The Pattern of International Trade Between Japan and the Pacific
Basin Countries: A Comparison Between 1975 and 1985 by Sayuri Shirai

In recent years, so-called new theories of international trade have
been rapidly developed to provide better explanations of actual trading
patterns. These new trade theories, which are based on the concepts of
product differentiation, imperfect competition, and economies of scale, seek
to explain why trade takes place even when countries do not differ much in
relative factor endowments or labor productivity. The theories seem to
explain the pattern of trade between Japan and the five Pacific Basin
countries (Indonesia, Korea, Malaysia, Singapore, and Thailand) that
initiated industrialization in the postwar period--patterns that led to
strong economic growth in the 1980s.

The purpose of this paper is to analyze the patterns of trade between
Japan and these five Asian countries in the light of insights provided by
the new trade theories. In particular, the paper attempts to examine the
pattern of trade in 1975 and to determine how it had shifted by 1985. In
doing so, we examine the deepening economic linkages in the Pacific Basin
region, using data on intermediate inputs, final products, and sellers and
buyers by country and industry from the international input-output tables
for the available years, 1975 and 1985.

This paper shows first that Japan has remained a substantial net
exporter of manufactured or capital-intensive products and a large net
importer of primary, or natural-resource, labor-intensive products. It also
shows, however, that Japan's intra-industry trade in manufactured products
with the five Asian countries has increased, although inter-industry trade
remained dominant with those countries, such as Indonesia and Malaysia, that
are rich in natural resources. The increase in intra-industry trade was
more actively observed in manufactured intermediate inputs (such as
chemicals, machinery, and metals) than in final products. The rapid growth
reflected Japan's increasing dependence on these manufactured products and
the expanding intra-industry import/export markets in its Asian partners.
In particular, Japanese industries imported more manufactured intermediate
inputs from parallel industries in its Asian partners than they obtained
from counterpart industries in Japan. As manufacturing firms subdivided the
production process of intermediate inputs and shifted their production
locations to different countries, the division of labor between Japan and
the five Asian countries changed substantially.

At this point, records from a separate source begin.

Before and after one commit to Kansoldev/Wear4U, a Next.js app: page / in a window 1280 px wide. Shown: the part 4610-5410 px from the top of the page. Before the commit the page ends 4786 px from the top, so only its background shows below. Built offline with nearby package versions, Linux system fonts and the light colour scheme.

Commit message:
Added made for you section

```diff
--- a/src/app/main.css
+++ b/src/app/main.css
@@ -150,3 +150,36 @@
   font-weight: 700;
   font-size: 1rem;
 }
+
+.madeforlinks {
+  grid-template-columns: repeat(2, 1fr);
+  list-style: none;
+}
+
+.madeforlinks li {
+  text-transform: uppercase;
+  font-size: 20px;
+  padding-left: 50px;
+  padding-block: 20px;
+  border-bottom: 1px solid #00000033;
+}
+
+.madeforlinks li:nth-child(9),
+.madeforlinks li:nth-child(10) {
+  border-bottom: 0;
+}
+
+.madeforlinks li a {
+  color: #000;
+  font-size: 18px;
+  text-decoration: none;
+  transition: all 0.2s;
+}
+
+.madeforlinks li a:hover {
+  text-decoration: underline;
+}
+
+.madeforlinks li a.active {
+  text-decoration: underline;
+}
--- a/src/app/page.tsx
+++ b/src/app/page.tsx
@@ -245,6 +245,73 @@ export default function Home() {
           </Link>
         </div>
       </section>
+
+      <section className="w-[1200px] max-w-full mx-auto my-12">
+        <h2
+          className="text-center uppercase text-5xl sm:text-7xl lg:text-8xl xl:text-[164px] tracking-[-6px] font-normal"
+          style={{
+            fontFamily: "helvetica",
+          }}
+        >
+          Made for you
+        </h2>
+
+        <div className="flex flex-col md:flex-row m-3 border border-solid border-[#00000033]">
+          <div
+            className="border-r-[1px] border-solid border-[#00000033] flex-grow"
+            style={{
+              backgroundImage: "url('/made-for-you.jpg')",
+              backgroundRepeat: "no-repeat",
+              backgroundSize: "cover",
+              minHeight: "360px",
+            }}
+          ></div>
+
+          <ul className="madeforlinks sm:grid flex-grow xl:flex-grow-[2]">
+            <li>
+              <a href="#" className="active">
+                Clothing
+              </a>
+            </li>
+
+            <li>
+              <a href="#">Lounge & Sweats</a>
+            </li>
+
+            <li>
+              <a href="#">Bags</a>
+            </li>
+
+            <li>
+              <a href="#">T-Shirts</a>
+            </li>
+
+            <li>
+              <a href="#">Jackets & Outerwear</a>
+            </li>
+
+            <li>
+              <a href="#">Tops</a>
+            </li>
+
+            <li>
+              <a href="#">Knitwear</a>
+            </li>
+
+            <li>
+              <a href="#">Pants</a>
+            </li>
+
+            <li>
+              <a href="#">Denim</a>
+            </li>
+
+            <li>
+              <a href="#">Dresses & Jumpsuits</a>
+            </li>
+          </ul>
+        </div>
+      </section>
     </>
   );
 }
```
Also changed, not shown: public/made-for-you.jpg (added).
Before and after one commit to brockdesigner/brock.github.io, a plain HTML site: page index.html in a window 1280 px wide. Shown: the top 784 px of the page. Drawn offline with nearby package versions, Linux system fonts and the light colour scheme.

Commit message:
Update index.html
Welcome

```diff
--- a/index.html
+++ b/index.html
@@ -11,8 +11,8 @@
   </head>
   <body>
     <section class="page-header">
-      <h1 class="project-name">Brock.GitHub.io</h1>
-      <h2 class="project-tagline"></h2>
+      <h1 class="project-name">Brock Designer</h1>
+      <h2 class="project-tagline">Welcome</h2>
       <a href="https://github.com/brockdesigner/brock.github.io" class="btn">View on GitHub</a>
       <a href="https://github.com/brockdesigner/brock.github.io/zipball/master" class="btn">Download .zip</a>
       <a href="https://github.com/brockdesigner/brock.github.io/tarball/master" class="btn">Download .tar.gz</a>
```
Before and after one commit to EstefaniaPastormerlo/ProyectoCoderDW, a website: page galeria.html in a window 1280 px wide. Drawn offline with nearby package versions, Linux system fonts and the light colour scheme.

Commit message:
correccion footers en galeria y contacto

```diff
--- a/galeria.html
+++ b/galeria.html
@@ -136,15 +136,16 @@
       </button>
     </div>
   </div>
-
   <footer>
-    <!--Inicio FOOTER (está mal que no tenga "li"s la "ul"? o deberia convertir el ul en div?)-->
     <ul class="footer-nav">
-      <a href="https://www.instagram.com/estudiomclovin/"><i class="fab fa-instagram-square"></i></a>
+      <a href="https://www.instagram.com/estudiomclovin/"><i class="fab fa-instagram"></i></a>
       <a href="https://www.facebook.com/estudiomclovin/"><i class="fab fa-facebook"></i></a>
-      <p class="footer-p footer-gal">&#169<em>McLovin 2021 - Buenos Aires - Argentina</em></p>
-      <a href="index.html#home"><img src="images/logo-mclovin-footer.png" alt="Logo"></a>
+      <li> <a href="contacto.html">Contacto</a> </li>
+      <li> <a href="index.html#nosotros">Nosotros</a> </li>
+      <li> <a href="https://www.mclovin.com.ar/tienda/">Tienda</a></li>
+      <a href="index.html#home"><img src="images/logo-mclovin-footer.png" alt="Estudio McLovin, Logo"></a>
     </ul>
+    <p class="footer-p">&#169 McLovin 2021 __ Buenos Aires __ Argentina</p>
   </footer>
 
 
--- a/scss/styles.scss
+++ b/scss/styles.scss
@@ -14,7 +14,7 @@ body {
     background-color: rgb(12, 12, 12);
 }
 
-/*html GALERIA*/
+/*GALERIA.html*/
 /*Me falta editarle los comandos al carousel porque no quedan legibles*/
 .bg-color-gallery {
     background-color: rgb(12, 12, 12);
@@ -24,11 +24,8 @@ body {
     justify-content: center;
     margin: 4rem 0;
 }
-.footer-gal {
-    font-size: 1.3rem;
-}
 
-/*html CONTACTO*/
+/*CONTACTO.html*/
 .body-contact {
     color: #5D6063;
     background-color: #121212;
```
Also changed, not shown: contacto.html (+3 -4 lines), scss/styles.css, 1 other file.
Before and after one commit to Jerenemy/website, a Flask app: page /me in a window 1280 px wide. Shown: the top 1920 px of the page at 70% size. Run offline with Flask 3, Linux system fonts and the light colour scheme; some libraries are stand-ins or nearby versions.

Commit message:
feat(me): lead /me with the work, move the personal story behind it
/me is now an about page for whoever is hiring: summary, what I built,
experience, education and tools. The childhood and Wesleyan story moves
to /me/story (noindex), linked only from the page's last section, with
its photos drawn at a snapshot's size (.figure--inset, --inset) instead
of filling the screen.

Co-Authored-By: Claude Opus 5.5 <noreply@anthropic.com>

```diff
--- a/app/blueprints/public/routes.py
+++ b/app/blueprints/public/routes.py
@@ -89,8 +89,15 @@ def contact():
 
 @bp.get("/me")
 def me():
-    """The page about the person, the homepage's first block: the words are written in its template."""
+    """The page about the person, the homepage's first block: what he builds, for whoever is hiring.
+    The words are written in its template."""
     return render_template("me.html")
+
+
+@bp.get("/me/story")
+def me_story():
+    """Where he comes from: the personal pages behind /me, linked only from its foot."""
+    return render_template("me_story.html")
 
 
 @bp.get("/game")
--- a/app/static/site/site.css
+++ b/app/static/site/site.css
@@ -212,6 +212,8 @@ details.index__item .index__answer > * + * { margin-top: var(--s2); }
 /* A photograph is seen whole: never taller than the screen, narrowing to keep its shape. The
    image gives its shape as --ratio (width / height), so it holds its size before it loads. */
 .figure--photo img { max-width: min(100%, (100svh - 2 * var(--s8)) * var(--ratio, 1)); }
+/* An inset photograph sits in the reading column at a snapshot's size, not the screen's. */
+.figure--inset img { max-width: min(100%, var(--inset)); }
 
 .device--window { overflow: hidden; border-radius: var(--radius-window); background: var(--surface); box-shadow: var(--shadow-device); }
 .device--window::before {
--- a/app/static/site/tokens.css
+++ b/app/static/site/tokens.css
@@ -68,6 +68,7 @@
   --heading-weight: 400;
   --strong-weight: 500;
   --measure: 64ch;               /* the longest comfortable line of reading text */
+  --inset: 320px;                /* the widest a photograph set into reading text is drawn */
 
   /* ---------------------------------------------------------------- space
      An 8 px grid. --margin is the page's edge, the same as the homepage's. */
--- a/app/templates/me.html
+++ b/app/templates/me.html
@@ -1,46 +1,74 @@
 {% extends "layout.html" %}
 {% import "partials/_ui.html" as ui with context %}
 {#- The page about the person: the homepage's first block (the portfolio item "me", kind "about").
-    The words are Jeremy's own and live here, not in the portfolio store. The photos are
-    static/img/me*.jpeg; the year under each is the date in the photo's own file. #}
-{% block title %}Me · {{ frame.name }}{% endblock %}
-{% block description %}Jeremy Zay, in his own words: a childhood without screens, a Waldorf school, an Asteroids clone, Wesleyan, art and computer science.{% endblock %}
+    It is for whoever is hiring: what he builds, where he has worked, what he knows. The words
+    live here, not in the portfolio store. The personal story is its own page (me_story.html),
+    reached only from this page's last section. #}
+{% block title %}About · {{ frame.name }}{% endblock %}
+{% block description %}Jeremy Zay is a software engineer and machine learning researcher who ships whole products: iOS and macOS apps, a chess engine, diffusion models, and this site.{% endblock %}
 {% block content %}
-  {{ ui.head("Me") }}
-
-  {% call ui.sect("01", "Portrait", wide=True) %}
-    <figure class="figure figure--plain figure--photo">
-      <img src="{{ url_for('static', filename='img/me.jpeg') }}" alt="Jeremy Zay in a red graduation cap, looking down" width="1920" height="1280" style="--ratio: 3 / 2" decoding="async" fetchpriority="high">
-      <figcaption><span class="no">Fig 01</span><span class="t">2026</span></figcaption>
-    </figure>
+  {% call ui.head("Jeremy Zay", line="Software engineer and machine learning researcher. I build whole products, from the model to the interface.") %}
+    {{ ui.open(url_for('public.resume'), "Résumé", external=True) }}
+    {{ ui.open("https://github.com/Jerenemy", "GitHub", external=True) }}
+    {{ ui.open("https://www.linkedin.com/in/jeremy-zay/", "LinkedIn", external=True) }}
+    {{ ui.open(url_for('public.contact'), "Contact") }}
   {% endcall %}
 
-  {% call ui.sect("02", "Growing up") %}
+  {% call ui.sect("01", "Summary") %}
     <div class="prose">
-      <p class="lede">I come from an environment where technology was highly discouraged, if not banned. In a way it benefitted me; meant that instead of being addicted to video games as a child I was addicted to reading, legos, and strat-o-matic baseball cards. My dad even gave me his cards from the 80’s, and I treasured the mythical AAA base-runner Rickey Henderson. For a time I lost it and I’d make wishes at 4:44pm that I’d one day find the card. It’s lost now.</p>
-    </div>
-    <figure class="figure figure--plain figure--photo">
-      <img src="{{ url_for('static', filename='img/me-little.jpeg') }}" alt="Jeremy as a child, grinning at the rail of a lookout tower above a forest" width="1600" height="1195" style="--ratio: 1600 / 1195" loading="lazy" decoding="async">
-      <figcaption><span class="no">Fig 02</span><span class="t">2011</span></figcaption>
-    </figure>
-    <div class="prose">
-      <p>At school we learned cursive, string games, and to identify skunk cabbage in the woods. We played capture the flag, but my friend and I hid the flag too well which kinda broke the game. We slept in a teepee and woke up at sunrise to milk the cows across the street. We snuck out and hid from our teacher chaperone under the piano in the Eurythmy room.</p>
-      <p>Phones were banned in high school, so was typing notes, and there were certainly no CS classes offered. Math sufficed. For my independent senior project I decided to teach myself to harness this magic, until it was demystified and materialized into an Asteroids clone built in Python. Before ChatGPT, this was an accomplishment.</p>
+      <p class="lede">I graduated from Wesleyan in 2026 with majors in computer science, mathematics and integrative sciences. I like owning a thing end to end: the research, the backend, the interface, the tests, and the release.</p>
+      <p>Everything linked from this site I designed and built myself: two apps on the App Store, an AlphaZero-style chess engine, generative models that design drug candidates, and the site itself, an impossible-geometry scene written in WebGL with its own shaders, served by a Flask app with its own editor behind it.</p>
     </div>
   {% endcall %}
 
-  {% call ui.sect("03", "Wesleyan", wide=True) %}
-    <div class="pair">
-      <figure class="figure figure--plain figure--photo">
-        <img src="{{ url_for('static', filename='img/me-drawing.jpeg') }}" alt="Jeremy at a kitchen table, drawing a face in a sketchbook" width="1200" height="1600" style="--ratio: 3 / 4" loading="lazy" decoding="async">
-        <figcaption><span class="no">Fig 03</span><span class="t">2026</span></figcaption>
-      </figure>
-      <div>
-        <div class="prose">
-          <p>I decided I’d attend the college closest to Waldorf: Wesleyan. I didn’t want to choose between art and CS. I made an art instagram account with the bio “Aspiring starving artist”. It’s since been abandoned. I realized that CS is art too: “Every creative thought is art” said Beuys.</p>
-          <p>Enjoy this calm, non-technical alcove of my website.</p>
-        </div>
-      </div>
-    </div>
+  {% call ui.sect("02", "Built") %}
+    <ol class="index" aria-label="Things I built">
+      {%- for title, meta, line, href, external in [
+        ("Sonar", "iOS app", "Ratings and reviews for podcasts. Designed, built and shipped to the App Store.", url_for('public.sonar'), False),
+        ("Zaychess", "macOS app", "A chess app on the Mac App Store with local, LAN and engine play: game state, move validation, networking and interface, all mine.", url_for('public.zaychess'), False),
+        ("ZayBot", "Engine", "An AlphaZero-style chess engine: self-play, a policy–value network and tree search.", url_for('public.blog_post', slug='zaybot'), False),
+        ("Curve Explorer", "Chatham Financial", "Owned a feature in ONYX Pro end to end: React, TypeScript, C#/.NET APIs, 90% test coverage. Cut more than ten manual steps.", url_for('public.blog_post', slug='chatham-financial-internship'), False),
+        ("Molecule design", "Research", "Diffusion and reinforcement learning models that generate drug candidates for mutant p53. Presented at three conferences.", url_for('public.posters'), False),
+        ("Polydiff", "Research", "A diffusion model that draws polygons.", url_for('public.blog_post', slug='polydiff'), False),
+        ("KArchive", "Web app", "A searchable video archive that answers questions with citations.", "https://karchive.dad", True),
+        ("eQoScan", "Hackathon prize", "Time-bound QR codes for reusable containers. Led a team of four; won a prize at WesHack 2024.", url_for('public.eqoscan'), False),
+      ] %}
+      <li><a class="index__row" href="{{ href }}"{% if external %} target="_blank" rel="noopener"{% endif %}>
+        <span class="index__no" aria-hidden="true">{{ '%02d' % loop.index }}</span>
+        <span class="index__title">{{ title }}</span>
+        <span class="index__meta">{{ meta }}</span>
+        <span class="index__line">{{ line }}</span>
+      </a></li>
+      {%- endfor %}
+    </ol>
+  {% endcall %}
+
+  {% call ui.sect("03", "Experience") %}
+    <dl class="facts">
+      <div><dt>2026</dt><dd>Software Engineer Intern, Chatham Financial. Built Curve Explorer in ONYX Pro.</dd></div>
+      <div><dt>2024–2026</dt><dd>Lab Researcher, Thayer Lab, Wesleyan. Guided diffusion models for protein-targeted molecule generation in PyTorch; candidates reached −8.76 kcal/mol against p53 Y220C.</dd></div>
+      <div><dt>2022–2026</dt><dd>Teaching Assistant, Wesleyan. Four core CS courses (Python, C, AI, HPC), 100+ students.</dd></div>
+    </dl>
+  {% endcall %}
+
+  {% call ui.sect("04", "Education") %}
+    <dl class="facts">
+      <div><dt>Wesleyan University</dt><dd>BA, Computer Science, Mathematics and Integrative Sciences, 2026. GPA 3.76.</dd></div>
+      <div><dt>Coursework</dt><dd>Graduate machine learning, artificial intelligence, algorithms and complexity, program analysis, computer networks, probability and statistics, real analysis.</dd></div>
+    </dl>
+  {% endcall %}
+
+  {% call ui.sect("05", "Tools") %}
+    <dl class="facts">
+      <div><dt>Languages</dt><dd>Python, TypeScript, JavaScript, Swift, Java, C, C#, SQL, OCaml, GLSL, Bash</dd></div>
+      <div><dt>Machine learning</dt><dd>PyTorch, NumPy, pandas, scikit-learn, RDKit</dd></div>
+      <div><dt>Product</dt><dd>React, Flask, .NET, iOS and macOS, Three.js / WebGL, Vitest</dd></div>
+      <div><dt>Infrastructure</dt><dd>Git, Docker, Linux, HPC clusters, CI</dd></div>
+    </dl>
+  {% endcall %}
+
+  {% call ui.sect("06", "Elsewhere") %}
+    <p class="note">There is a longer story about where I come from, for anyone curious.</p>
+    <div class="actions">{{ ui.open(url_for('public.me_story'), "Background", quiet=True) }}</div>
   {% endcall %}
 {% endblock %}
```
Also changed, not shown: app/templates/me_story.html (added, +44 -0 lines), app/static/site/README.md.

The largest increase in
imports was observed for machinery products and can be attributed to an
expansion of intra-firm trade as a result of Japan's foreign direct
investment (FDI) in these countries.

Although the paper does not cover the large-scale structural change in
trade that took place after the yen began to appreciate in 1985, the
deepening of economic linkages between Japan and the five Asian countries
was observed before 1985. Thus, we believe a detailed analysis of the
structural changes before 1985 is important in understanding the growing
international division of labor taking place in the Pacific Basin countries.